Eileen Left’s other arm is in a sling, but she still pushed me around all night.

After another three months on crutches and a final month in a walking boot, Pyro was finally cleared for physical therapy. She was told she’d probably always walk with a limp and that she would never skate the same way she used to.

Then Pyro found yoga.

Outfit not recommended for bikram yoga.

Outfit not recommended for bikram yoga.

Yoga restored her balance in every sense of the word. Her flexibility and strength returned. She became braver, calmer, and happier. She drank less. She smiled more. She laced up her skates when she was cleared, but pain and fear kept her from contact for 4 months. She didn’t want to quit, though. She became PyRef.


And she track managed for awesome teams.




Oops, I'm trying to ref instead of coaching.

Oops, I’m trying to ref instead of coaching.

Then a funny thing happened – the fear faded and the pain became easier to tune out. Pyro started bumping skaters at practice instead of blowing her whistle. She skated for travel team again, soon becoming co-captain and eventually captain. She joined a hometeam – an amazing group who challenged her to work harder and become a better skater than she ever was before the injury. She even played co-ed derby, which she LOVED.




Pyro soon began to run again, and the last of that limp disappeared – along with the last of her drinking days. She entered as many 5Ks as she could, then set her sights higher. Pyro never ran farther than 8 miles at once before her injury, but after becoming Pyrobot she ran 2 half-marathons and a 15K within 4 months. Once she was able to use her legs again the way they were meant to be used, she never wanted to stop.



Spending so much time with physical therapists inspired Pyro to hire a personal trainer – then eventually become a trainer herself. She focused on corrective and rehabilitative exercise so she could help her friends heal from their injuries, too. She discovered that muscle not only provided a protective layer to help prevent injuries – it looked damn good too.

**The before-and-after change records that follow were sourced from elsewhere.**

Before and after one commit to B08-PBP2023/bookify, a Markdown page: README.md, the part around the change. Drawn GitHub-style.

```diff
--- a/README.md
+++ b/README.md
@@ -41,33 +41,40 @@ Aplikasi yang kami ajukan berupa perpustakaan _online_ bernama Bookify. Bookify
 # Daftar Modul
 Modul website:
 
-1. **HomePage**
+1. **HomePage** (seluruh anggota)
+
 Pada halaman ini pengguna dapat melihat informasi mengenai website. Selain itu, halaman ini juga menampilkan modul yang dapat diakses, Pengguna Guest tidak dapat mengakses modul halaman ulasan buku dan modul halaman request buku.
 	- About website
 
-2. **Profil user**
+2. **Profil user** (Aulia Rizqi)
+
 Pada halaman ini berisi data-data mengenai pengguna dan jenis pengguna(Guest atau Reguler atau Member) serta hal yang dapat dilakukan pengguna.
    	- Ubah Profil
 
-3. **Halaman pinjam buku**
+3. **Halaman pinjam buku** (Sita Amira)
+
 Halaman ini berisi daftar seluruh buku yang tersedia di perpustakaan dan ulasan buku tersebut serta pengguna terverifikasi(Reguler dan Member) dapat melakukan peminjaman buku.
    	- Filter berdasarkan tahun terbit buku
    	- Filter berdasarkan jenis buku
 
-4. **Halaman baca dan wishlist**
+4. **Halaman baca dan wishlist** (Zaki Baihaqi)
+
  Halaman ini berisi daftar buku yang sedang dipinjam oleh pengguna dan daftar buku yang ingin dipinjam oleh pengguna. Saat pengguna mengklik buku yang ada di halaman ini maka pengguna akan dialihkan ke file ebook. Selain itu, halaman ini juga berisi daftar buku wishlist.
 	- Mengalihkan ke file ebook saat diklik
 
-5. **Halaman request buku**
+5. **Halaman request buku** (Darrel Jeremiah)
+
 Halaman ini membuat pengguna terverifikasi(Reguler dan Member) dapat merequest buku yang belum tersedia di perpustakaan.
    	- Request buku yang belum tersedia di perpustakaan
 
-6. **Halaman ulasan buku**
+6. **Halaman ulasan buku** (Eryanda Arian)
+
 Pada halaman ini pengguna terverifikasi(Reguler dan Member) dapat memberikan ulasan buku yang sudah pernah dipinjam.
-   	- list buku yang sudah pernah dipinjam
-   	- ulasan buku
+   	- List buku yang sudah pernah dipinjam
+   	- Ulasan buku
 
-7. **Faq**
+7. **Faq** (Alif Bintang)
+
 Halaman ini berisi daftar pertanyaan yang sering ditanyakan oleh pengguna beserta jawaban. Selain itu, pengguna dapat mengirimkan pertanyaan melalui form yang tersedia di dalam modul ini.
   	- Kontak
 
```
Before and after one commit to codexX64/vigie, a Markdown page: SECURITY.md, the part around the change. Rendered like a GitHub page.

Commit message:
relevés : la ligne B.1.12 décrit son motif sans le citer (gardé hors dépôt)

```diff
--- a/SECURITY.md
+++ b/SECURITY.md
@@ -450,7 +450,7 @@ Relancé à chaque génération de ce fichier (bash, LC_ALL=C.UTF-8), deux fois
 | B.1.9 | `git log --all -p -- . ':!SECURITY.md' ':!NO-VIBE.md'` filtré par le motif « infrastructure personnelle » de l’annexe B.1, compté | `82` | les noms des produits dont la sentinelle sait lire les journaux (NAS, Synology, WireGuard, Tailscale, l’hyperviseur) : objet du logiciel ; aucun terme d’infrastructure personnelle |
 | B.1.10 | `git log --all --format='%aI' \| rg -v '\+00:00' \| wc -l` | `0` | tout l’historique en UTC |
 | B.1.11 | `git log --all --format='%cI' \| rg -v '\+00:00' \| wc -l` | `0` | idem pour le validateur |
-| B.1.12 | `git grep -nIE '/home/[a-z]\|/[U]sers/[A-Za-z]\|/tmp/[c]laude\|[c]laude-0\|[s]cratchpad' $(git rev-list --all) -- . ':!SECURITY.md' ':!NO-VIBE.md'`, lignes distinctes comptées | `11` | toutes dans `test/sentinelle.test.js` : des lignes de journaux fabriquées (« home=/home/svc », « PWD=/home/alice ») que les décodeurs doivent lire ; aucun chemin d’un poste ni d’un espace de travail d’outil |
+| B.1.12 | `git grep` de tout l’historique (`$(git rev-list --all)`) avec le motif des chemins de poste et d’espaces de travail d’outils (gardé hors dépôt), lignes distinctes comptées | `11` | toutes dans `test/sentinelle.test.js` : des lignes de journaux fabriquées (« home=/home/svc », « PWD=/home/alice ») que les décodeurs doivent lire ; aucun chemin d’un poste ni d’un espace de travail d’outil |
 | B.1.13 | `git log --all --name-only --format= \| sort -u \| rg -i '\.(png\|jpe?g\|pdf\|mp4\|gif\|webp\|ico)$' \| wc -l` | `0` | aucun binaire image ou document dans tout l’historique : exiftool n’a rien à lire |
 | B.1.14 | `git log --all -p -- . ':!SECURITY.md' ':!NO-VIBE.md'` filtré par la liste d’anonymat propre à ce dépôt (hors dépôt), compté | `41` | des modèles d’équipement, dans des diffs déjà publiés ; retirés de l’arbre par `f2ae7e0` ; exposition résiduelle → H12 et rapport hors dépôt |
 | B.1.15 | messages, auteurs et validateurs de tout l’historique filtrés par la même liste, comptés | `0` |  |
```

And that, my darlings, is how a girl who thought her world was ending turned it around into something far better than she could’ve ever imagined. It took time and hard work and it hurt a lot. But she came out on the other side stronger, wiser and with the understanding that every challenge is just an opportunity to prove her mettle. Now her mission is to help others see that no matter what they are going through, this too shall pass and life will be amazing again. It won’t happen overnight and you’ll have to work to make it happen, but it will happen.